Before Obama's middle east speech, I heard a senior BBC news editor interview him. His responses were very thoughtful and candid - albeit to the more diplomatic end of the scale when asked if Mubarek was a dictator. Afterwards, the editor commented that he saw Netanyahu after his talk with Obama - the discussion which ran twice the scheduled 60 minutes worth - and that Netanyahu looked particularly grim-faced - as if he'd been given a good talking-to.
Obama can achieve without taking action. His middle east speech was masterful in what it says to both sides: two states, settlements out, but the alliance with Israel is powerful. When the BBC canvassed comments on it afterwards from a range of people, it was notably only the Israeli and Palestinian extremists that had anything negative to say about it - all else was praise. A good illustration that Obama was on the right track.
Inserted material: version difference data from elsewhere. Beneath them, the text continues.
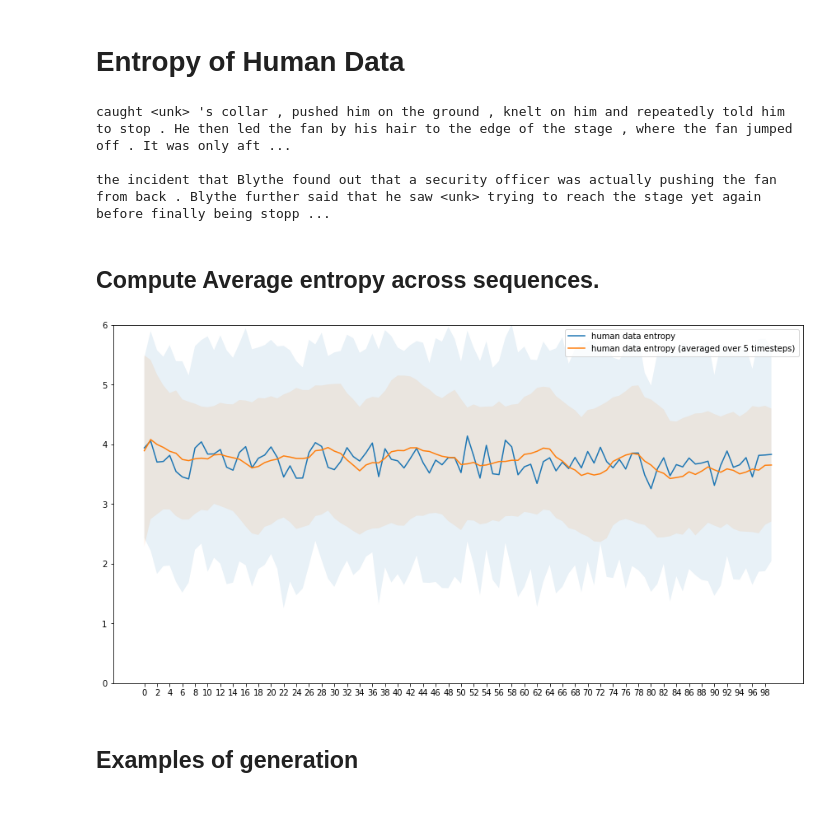
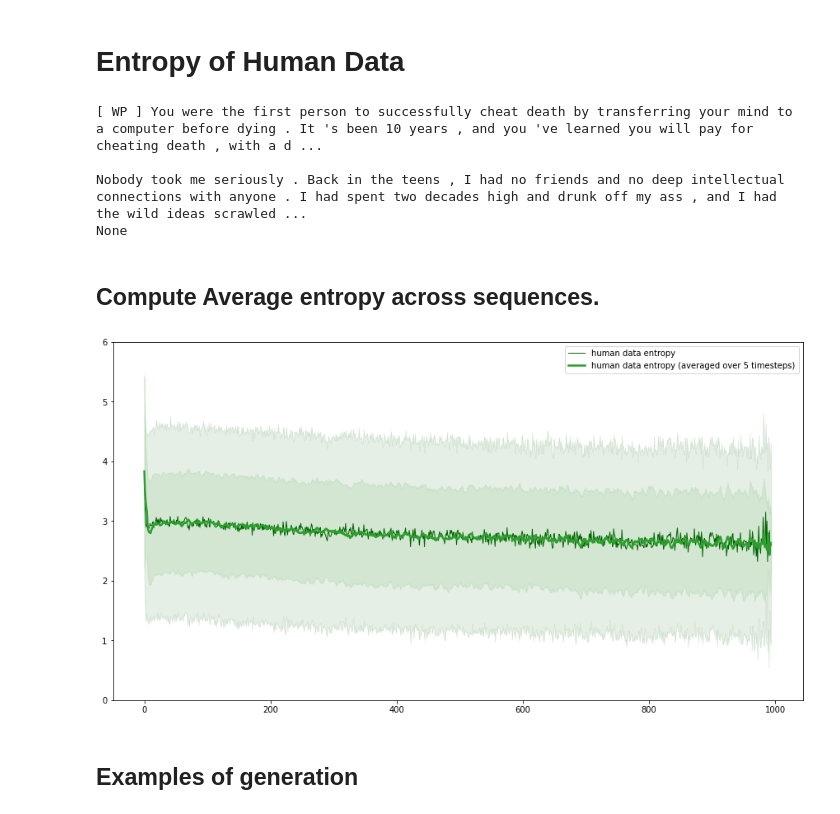
Before and after one commit to kushalarora/stable_entropy_hypothesis, a Jupyter notebook: text_completion/writing_prompts/finetuned_gpt2_prompt.ipynb, the cells around one changed output. Drawn from its saved outputs; the diff is of its cells as text; code cells hidden in the pictures.

```diff
--- a/text_completion/writing_prompts/finetuned_gpt2_prompt.ipynb
+++ b/text_completion/writing_prompts/finetuned_gpt2_prompt.ipynb
@@ -139,2 +151,12 @@ NUM_SEQ=100
+# %%
+# Data
+orig_wp = '/home/mila/a/arorakus/wdir/entropy_aware_search/data/writingPrompts/generated/orig.txt'
+gpt2_greedy_generation = "/home/mila/a/arorakus/wdir/entropy_aware_search/data/writingPrompts/generated/finetuned/greedy.csv"
+gpt2_nucleus_generation = "/home/mila/a/arorakus/wdir/entropy_aware_search/data/writingPrompts/generated/finetuned/top_p_0.9.csv"
+gpt2_topk_generation = "/home/mila/a/arorakus/wdir/entropy_aware_search/data/writingPrompts/generated/finetuned/top_k_30.csv"
+gpt2_typical_generation = "/home/mila/a/arorakus/wdir/entropy_aware_search/data/writingPrompts/generated/finetuned/typical_p_0.95.csv"
+# %%
+NUM_SEQ=1000
+MAX_LEN = 1000
 # %% [markdown]
 # Entropy of Human Data
@@ -144,24 +163,26 @@ human_dataframe = parse_test_split(human_data_wiki103)
+# %%
+human_dataframe = pd.read_csv(orig_wp, sep='\t', names=['context', 'model_text'])
+human_dataframe['model_text'] = human_dataframe['model_text'].apply(lambda txt: txt.replace("<newline>", "\n"))
 # %%
-sample = human_dataframe.sample(1).iloc[0]
-print(sample.context)
+human_datapoint = human_dataframe.sample(1).iloc[0]
+print(human_datapoint.context)
 print()
-print(print_with_colors(sample.model_text,sample.lrep_idxs))
+print(print_sample(human_datapoint.context, human_datapoint.model_text))
 # %% [output]
-caught <unk> 's collar , pushed him on the ground , knelt on him and repeatedly told him to stop . He then led the fan by his hair to the edge of the stage , where the fan jumped off . It was only aft ...
+[ WP ] You were the first person to successfully cheat death by transferring your mind to a computer before dying . It 's been 10 years , and you 've learned you will pay for cheating death , with a d ...
 
-the incident that Blythe found out that a security officer was actually pushing the fan from back . Blythe further said that he saw <unk> trying to reach the stage yet again before finally being stopp ...
+Nobody took me seriously . Back in the teens , I had no friends and no deep intellectual connections with anyone . I had spent two decades high and drunk off my ass , and I had the wild ideas scrawled ...
+None
 # %% [markdown]
 ## Compute Average entropy across sequences.
 # %%
-human_avg_entropy_pd, human_entropies = compute_average_across_sequences(human_dataframe, gpt2_model, column_prefix='human_generated',  max_len=100, num_seq=NUM_SEQ)
-human_avg_ma_entropy_pd, human_ma_entropies = compute_average_across_sequences(human_dataframe, gpt2_model, column_prefix='human_generated', width=5,  max_len=100, to_be_averaged='entropy_ma', num_seq=NUM_SEQ)
-
-# human_avg_dent_pd, human_dent = compute_average_across_sequences(human_dataframe, gpt2_model, column_prefix='human_generated',  max_len=100, num_seq=500,  to_be_averaged='dent', width=5)
+human_avg_entropy_pd, human_entropies = compute_average_across_sequences(human_dataframe, gpt2_model, tokenizer, column_prefix='human_generated',  max_len=MAX_LEN, num_seq=NUM_SEQ, cache=True)
+human_avg_ma_entropy_pd, human_ma_entropies = compute_average_across_sequences(human_dataframe, gpt2_model, tokenizer, column_prefix='human_generated', width=5,  max_len=MAX_LEN, to_be_averaged='entropy_ma', num_seq=NUM_SEQ, cache=True)
 # %%
 fig, ax = plt.subplots(figsize=(15, 8))
-plot_avg_entropies_mean_std(human_entropies, ax, 'human data entropy')
-plot_avg_entropies_mean_std(human_ma_entropies, ax, 'human data entropy (averaged over 5 timesteps)')
+plot_avg_entropies_mean_std(human_entropies, ax, 'human data entropy', color='darkgreen')
+plot_avg_entropies_mean_std(human_ma_entropies, ax, 'human data entropy (averaged over 5 timesteps)', color='tab:green', linewidth=2.5)
 # %% [output]
-[figure, old version]
+[figure, new version]
 # %% [markdown]
 ## Examples of generation
```
Also changed, not shown: parts of 70 cells of this notebook, 10 other files.
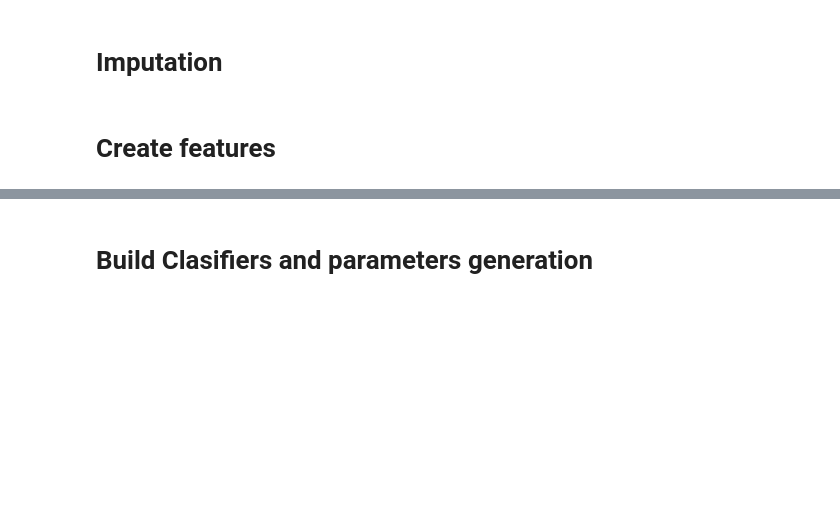
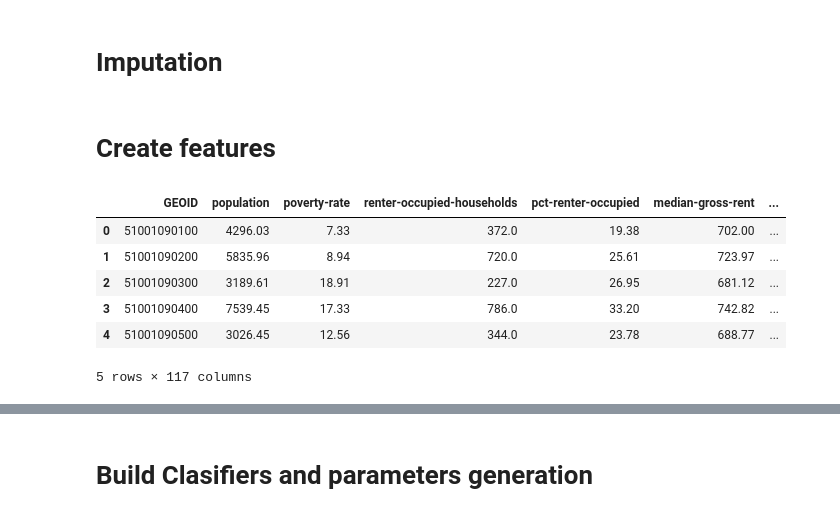
Before and after one commit to jamjensen/eviction-va, a Jupyter notebook: predicting_va_evictions.ipynb, the cells around one changed output, grey strips where cells are left out. Saved outputs shown, nothing was run; the diff lists cells and outputs as text; code cells hidden in the pictures; blank space fills up the shorter version.

```diff
--- a/predicting_va_evictions.ipynb
+++ b/predicting_va_evictions.ipynb
@@ -212,0 +218,10 @@ for train_test_set in train_test_sets:
+# %%
+train_test_sets[3]['x_test'].head()
+# %% [output]
+|  | GEOID | population | poverty-rate | renter-occupied-households | pct-renter-occupied | median-gross-rent | ... |
+| 0 | 51001090100 | 4296.03 | 7.33 | 372.0 | 19.38 | 702.00 | ... |
+| 1 | 51001090200 | 5835.96 | 8.94 | 720.0 | 25.61 | 723.97 | ... |
+| 2 | 51001090300 | 3189.61 | 18.91 | 227.0 | 26.95 | 681.12 | ... |
+| 3 | 51001090400 | 7539.45 | 17.33 | 786.0 | 33.20 | 742.82 | ... |
+| 4 | 51001090500 | 3026.45 | 12.56 | 344.0 | 23.78 | 688.77 | ... |
+5 rows × 117 columns
```
Also changed, not shown: parts of 10 cells of this notebook, 2 other files.
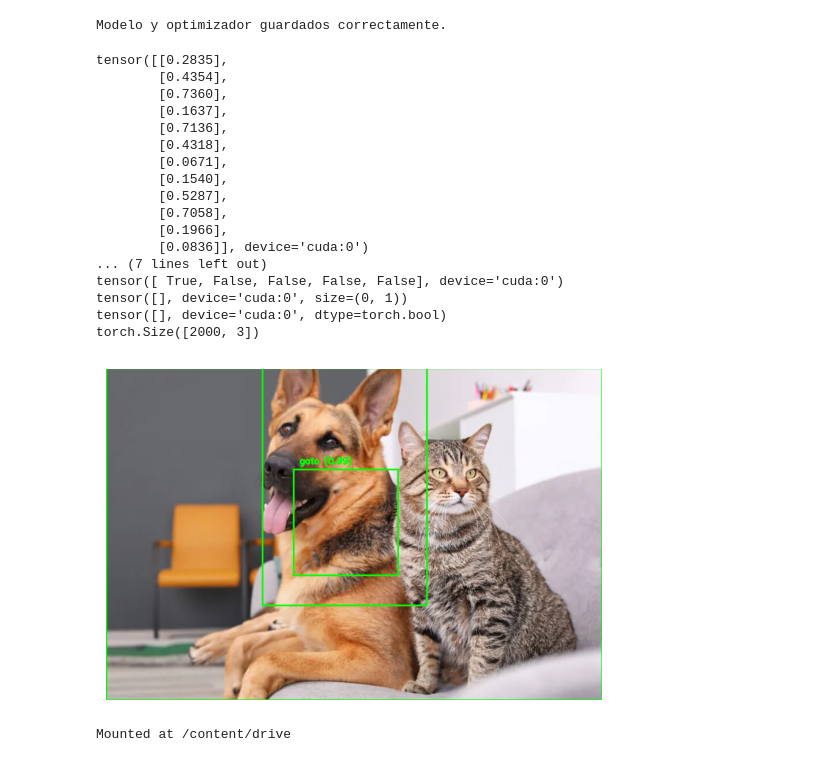
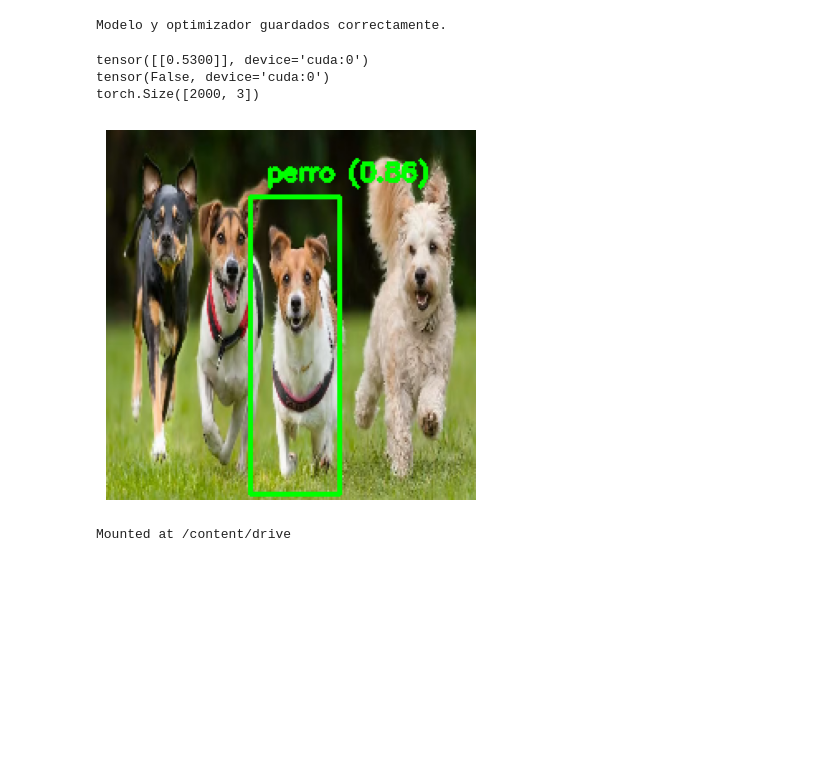
Before and after one commit to JuniorHZ19/CNN-PARA-DETECION-DE-OBJETOS, a Jupyter notebook: FAST R-CNN.ipynb, the cells around one changed output. Cells and saved outputs as stored; diff of their text form; code cells hidden in the pictures; blank space fills up the shorter version.

```diff
--- a/FAST R-CNN.ipynb
+++ b/FAST R-CNN.ipynb
@@ -189,10 +199,13 @@ class Fast_RCNN(nn.Module):
     self.flatten = nn.Flatten(start_dim=1)
 
     # Fully Connected Layers for Classification
+    self.fc1= nn.Linear(7 * 7 * 512, 4096)
 
-    self.fc_cls = nn.Linear(512 * 7 * 7, num_clases)  # 512 es el número de canales de VGG16, 7x7 es el tamaño de RoI Pool
+    self.relu=.nn.ReLU()
 
-    self.fc_bbox = nn.Linear(512 * 7 * 7, 4)  # Para coordenadas de caja delimitadora (x, y, w, h)
+    self.fc_cls = nn.Linear(4096, num_clases)  # 512 es el número de canales de VGG16, 7x7 es el tamaño de RoI Pool
+
+    self.fc_bbox = nn.Linear(4096, 4)  # Para coordenadas de caja delimitadora (x, y, w, h)
 
  def forward(self, x,rois):
 
@@ -204,6 +217,10 @@ class Fast_RCNN(nn.Module):
         # Flatten pooled features
         x = self.flatten(x)
 
+        x=self.fc1(x)
+
+        x=self.relu(x)
+
         # Classification
         cls_scores = self.fc_cls(x)
 
@@ -340,12 +357,7 @@ import torch
 from torchvision.ops import box_iou
 import torch
 def filter_and_assign_labels(rois, gt_boxes, gt_labels, iou_threshold_pos=0.5, iou_threshold_neg=0.3,max_fondos_ratio=15):
-    """
-    Filtra ROIs y asigna etiquetas y objetivos de regresión de las cajas.
-    - ROIs con IOU >= iou_threshold_pos se consideran positivos.
-    - ROIs con IOU < iou_threshold_neg se consideran negativos.
-    - ROIs en el rango [iou_threshold_neg, iou_threshold_pos) se descartan.
-    """
+
     batch_size = rois.size(0)
     all_labels = []
     all_bbox_targets = []
@@ -382,9 +394,8 @@ def filter_and_assign_labels(rois, gt_boxes, gt_labels, iou_threshold_pos=0.5, i
         filtered_rois_per_image = rois_per_image[valid_indices]
 
         # Agregar índices de batch
-        batch_indices = torch.full(
-            (filtered_rois_per_image.size(0), 1), i, dtype=torch.float32, device=rois.device
-        )
+        batch_indices = torch.full((filtered_rois_per_image.size(0), 1), i, dtype=torch.float32, device=rois.device)
+
         filtered_rois_with_batch = torch.cat([batch_indices, filtered_rois_per_image], dim=1)  # [num_valid_rois, 5]
 
         # Objetivos de regresión de cajas
@@ -432,7 +443,7 @@ optimizer = optim.SGD(model.parameters(), lr=0.01, momentum=0.9, weight_decay=0.
 iou_thresholds = torch.arange(0.5, 9.5, 0.05).tolist()
 mAP_metric = MeanAveragePrecision(iou_thresholds=iou_thresholds)
 
-num_epocas=6
+num_epocas=5
 
 for epoch in range(num_epocas):
     model.train()
@@ -455,7 +466,7 @@ for epoch in range(num_epocas):
 
 
         loss_cls = criterion_cls(class_logits, labels)
-        loss_bbox = criterion_bbox(bbox_deltas, deltas/16)
+        loss_bbox = criterion_bbox(bbox_deltas, deltas)
         loss = loss_cls + loss_bbox
 
           # Retropropagación y optimización
@@ -615,8 +625,9 @@ import torch.nn.functional as F
 
 import matplotlib.pyplot as plt
 
-image = cv2.imread("/content/0001.jpg")
+image = cv2.imread("/content/0017.jpg")
 
+image=cv2.resize(image,(224,224,))
 
 rois=generate_rois(image,max_regiones=2000,fast_mode=False)
 
@@ -652,52 +663,38 @@ labels_filtered = predicted_labels[selected_indices].to(device)
 scores_filtered = probs[selected_indices].to(device)
 deltas_filtered = bbox_deltas[selected_indices].to(device)
 
 # Aplicamos la transformación inversa
-#pred_bbox_reales = reverse_translation(boxes_filtered , deltas_filtered)
-pred_bbox_reales = boxes_filtered
+pred_bbox_reales = reverse_translation(boxes_filtered , deltas_filtered)
+#pred_bbox_reales = boxes_filtered
 pred_bbox_reales=pred_bbox_reales.to(device)
 
 pred_bbox_reales=pred_bbox_reales
 
 
 boxes_selected, scores_selected=non_maximum_suppression(pred_bbox_reales, scores_filtered, iou_threshold=0.3, prob_threshold=0.8)
 
 
 boxes_selected_np = boxes_selected.detach().cpu().numpy()
 scores_selected_np = scores_selected.detach().cpu().numpy()
 
 
 print(probs.shape)
 
 clases=['gato','perro']
 for pred_bbox,score in zip(boxes_selected,scores_selected):
   cv2.rectangle(image, (int(pred_bbox[0]), int(pred_bbox[1])), (int(pred_bbox[2]), int(pred_bbox[3])), (0, 255, 0), 2)
   cv2.putText(image, f'{clases[torch.argmax(score)-1]} ({torch.max(score):.2f})', (int(pred_bbox[0])+10,int(pred_bbox[1])-10), cv2.FONT_HERSHEY_SIMPLEX,0.5, (0, 255, 0), 2)
 
 
 
 plt.imshow(cv2.cvtColor(image, cv2.COLOR_BGR2RGB))
 plt.axis('off')  # Desactivar los ejes para mostrar solo la imagen
 plt.show()
 # %% [output]
-tensor([[0.2835],
-        [0.4354],
-        [0.7360],
-        [0.1637],
-        [0.7136],
-        [0.4318],
-        [0.0671],
-        [0.1540],
-        [0.5287],
-        [0.7058],
-        [0.1966],
-        [0.0836]], device='cuda:0')
-... (7 lines left out)
-tensor([ True, False, False, False, False], device='cuda:0')
-tensor([], device='cuda:0', size=(0, 1))
-tensor([], device='cuda:0', dtype=torch.bool)
+tensor([[0.5300]], device='cuda:0')
+tensor(False, device='cuda:0')
 torch.Size([2000, 3])
-[figure, old version]
+[figure, new version]
 # %%
 from google.colab import drive
 drive.mount('/content/drive')
```
Also changed, not shown: parts of 5 cells of this notebook.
He has already succeeded in wringing concessions out of Netanyahu: not yet on the settlements, but at least on the two states.
And his speech was exquisitely timed - probably intentionally - to have some effect on the Iranian election. In the leadup to that election, there was a degree of political activism in Iran that many commented they hadn't seen since the 1979 revolution.
The outcome - to date - of that election seems to have run counter to everyone's expectations, given the mood on the ground beforehand. Which is probably why many are calling fraud - a vote of over 60% for Ahmadinejad is tantamount to absurd. Situation still unfolding.